## WHAT THE EXERCISE ASKS
As you look over the data below, please find each line where the word "button" appears, then copy it.

## RECORD EXCERPTS

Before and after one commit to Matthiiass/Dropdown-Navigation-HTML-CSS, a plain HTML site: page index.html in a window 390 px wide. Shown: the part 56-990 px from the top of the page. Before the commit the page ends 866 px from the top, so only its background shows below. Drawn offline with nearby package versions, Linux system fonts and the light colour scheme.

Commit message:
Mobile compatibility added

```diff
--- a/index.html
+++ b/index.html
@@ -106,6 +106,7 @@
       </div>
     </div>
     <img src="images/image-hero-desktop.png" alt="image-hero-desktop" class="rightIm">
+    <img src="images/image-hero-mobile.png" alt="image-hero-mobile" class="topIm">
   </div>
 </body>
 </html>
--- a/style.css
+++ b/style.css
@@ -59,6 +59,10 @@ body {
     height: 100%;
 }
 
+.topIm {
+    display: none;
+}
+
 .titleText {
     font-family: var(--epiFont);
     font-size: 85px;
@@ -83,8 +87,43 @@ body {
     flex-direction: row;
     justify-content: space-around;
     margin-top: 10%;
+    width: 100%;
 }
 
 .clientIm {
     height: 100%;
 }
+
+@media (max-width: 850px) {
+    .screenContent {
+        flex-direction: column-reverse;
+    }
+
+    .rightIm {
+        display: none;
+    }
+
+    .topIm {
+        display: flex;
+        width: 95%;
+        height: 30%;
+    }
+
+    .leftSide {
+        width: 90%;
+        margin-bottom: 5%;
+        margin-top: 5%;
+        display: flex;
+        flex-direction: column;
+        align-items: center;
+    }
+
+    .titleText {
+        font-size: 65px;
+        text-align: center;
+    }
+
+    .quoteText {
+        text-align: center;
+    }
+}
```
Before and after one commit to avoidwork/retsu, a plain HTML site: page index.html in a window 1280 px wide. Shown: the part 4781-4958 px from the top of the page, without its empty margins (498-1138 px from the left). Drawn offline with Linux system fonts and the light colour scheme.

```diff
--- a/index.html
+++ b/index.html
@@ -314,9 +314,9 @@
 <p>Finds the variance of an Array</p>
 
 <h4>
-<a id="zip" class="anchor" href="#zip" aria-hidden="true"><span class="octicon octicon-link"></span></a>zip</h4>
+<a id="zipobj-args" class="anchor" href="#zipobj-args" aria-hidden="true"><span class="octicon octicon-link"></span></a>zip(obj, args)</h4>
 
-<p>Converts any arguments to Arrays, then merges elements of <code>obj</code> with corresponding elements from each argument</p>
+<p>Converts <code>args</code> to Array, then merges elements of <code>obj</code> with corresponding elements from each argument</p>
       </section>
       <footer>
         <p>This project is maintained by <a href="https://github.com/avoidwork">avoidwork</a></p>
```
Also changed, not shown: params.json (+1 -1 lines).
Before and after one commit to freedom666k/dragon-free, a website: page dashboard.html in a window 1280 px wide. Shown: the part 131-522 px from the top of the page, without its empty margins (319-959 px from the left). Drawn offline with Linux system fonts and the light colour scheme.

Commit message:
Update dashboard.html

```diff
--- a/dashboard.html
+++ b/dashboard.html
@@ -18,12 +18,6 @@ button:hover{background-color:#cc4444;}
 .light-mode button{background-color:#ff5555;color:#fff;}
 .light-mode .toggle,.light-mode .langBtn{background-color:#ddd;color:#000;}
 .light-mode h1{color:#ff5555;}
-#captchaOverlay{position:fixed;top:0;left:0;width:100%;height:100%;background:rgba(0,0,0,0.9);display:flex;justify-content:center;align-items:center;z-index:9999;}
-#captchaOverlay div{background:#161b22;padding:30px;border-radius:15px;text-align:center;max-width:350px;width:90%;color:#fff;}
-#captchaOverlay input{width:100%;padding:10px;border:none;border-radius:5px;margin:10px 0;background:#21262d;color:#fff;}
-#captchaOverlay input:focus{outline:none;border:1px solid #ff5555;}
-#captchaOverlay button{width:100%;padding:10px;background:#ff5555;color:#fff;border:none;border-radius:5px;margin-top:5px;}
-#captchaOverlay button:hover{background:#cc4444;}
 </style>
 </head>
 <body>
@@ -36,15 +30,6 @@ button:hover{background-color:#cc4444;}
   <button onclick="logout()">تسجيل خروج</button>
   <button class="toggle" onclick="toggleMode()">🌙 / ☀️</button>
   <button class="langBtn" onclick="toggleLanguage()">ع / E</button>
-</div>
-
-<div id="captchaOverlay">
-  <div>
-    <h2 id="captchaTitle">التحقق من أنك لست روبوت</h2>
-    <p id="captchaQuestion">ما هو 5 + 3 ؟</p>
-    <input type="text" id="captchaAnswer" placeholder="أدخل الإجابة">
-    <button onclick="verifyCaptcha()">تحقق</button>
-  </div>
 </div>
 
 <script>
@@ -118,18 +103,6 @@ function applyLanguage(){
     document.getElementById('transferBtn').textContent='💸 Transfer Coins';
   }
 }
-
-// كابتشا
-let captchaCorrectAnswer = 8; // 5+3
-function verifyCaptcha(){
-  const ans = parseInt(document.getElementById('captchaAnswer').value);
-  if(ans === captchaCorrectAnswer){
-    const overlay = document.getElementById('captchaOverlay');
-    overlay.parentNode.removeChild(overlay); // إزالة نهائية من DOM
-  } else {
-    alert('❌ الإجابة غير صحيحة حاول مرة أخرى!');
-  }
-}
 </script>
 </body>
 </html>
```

## OUTPUT OF THE EXERCISE
@@ -18,12 +18,6 @@ button:hover{background-color:#cc4444;}
 .light-mode button{background-color:#ff5555;color:#fff;}
-#captchaOverlay button{width:100%;padding:10px;background:#ff5555;color:#fff;border:none;border-radius:5px;margin-top:5px;}
-#captchaOverlay button:hover{background:#cc4444;}
@@ -36,15 +30,6 @@ button:hover{background-color:#cc4444;}
   <button onclick="logout()">تسجيل خروج</button>
   <button class="toggle" onclick="toggleMode()">🌙 / ☀️</button>
   <button class="langBtn" onclick="toggleLanguage()">ع / E</button>
-    <button onclick="verifyCaptcha()">تحقق</button>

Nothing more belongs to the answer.